• Heart health. Past studies have raised red flags that testosterone might increase the risk for heart attacks, strokes, and blood clots. The new findings add to those concerns.
Using scans to measure plaque in the arteries of 170 men with heart disease risk factors, researchers found that men on testosterone replacement therapy had more plaque buildup and greater narrowing of their arteries than men in the placebo group. The findings are worrisome because plaque buildup can raise the risk of a heart attack or a stroke.
Risks remain a worry
The TTrials have gone a long way in separating the hype from the real benefits testosterone replacement therapy may offer. But one important question remains unanswered: Is long-term testosterone replacement therapy use safe?
Because the TTrials were only one year long, they don’t shed light much on the therapy’s risks. Some long-term studies have associated testosterone replacement therapy with prostate cancer, whereas others report no evidence that testosterone replacement therapy in men with low testosterone levels increases prostate cancer risk.
And concern remains about the effects of testosterone replacement therapy on cardiovascular health over time. In 2015, the U.S. Food and Drug Administration began requiring testosterone products to carry a warning about their associated risk for heart attack and stroke.
Other risks associated with testosterone replacement therapy include erythrocytosis (an abnormal increase of red blood cells) and benign prostatic hyperplasia (an enlarged prostate), or BPH.
Testosterone replacement therapy side effects include acne, breast enlargement, unwanted hair growth, and infertility. Men who have prostate or breast cancer, sleep apnea, BPH, or heart failure shouldn’t use testosterone replacement therapy because it can worsen those conditions.
Most experts agree that doctors should consider testosterone replacement therapy only for men with proven low levels of testosterone who have symptoms that might improve with treatment, such as anemia, bone loss, or loss of sexual desire or function.
The only sure way to know whether your testosterone is low is to be diagnosed by a doctor, who will perform a physical exam, take your medical history, test your blood on at least two separate days, and rule out other conditions.
The bottom line
If you’re considering testosterone replacement therapy, you might do well to start with a few healthy lifestyle changes that can offer even more benefits than hormone replacement.
Being overweight or obese is closely associated with low testosterone. Losing weight can raise hormone levels. Regular exercise—even a brisk 30-minute walk a few times a week—can improve vitality, strengthen muscles and bones, lower heart disease, and possibly even improve your sex life. That’s far more than testosterone replacement therapy can promise.

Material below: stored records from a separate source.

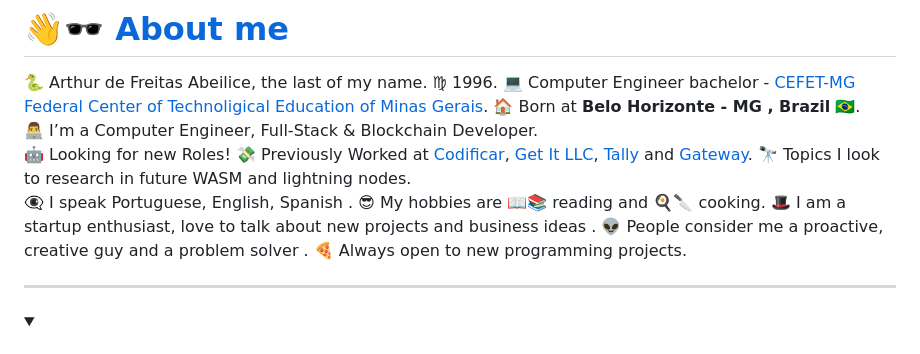
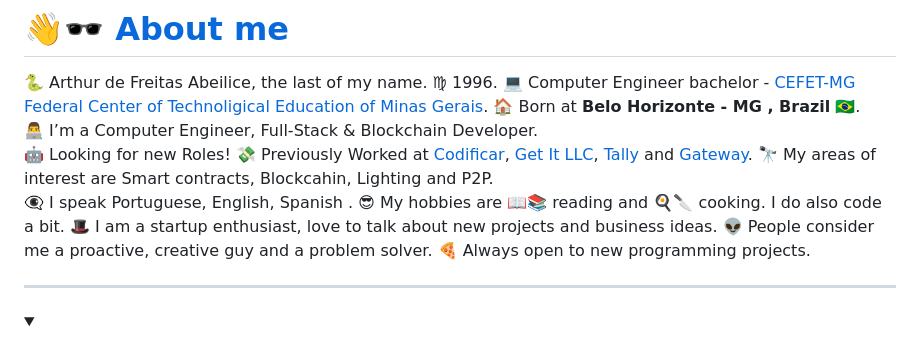
Before and after one commit to afa7789/afa7789, a Markdown page: README.md, the part around the change. Rendered like a GitHub page; folded sections open.

```diff
--- a/README.md
+++ b/README.md
@@ -7,11 +7,11 @@
 👨‍💻 I’m a Computer Engineer, Full-Stack & Blockchain Developer.<br/>
 🤖 Looking for new Roles!
 💸 Previously Worked at [Codificar](https://codificar.com.br), [Get It LLC](https://get.it), [Tally](https://tally.xyz) and [Gateway](https://gateway.fm).</br>
-🔭 Topics I look to research in future WASM and lightning nodes.<br/>
+🔭 My areas of interest are Smart contracts, Blockcahin, Lighting and P2P.<br/>
 👁️‍🗨️ I speak Portuguese, English, Spanish .</br>
-😎 My hobbies are 📖📚 reading and 🍳🔪 cooking.</br>
-🎩 I am a startup enthusiast, love to talk about new projects and business ideas .</br>
-👽 People consider me a proactive, creative guy and a problem solver .</br>
+😎 My hobbies are 📖📚 reading and 🍳🔪 cooking. I do also code a bit.</br>
+🎩 I am a startup enthusiast, love to talk about new projects and business ideas.</br>
+👽 People consider me a proactive, creative guy and a problem solver.</br>
 🍕 Always open to new programming projects.</br>
 <!--  💬 Learning Arabic. `لسَّلَامُ عَلَيْكُمْ` and ukrainian `привіт`<br/>-->
 <!-- 💼 Now on board of as Blockchain Engineer.</br> -->
```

Peter Jaret is the author of several health-related books, including “In Self-Defense: The Human Immune System” (Harcourt Brace), “Nurse: A World of Care” (Emory University Press), and “Impact: On the Frontlines of Public Health” (National Geographic). A frequent contributor to National Geographic, The New York Times, Reader’s Digest, Health, More, AARP Bulletin, and dozens of other periodicals, Jaret is the recipient of an American Medical Association award for journalism and two James Beard awards. He lives in Petaluma, Calif.